Leave every image out, and print the remaining lines below exactly.

(Content revision data)
━━━━━━━━━━━━━━━━

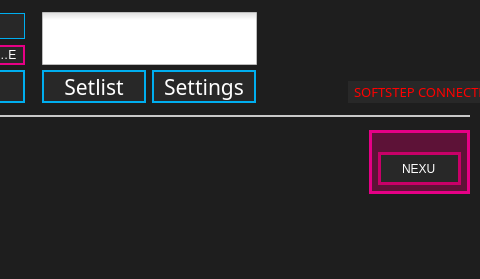
This is standalone/advanced/forms/mainwindow.ui in Muse-Kinetics/softstep_editor as Qt 5 draws it before an edit; both pictures show x 210 to 690 and y 0 to 279 of the 690 by 279 pixel window. The edited form follows.
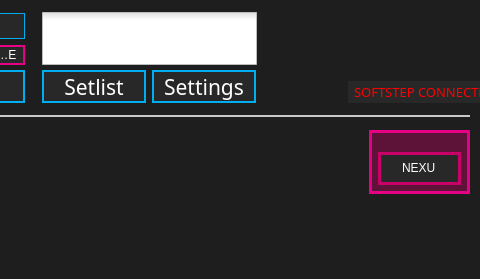
This is the edited form. Icons and pictures are not drawn.

```diff
--- a/standalone/advanced/forms/mainwindow.ui
+++ b/standalone/advanced/forms/mainwindow.ui
@@ -575,6 +575,7 @@
       <string notr="true">QLineEdit
 {
 	border: 3px solid rgb(200,0,104);
+	padding-bottom: 2px;
 }
 
 QLineEdit:focus
```
Left out of the diff: 1 changed line with no effect on the pictures.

━━━━━━━━━━━━━━━━

Task output:
This is standalone/advanced/forms/mainwindow.ui in Muse-Kinetics/softstep_editor as Qt 5 draws it before an edit; both pictures show x 210 to 690 and y 0 to 279 of the 690 by 279 pixel window. The edited form follows.
This is the edited form. Icons and pictures are not drawn.

```diff
--- a/standalone/advanced/forms/mainwindow.ui
+++ b/standalone/advanced/forms/mainwindow.ui
@@ -575,6 +575,7 @@
       <string notr="true">QLineEdit
 {
 	border: 3px solid rgb(200,0,104);
+	padding-bottom: 2px;
 }
 
 QLineEdit:focus
```
Left out of the diff: 1 changed line with no effect on the pictures.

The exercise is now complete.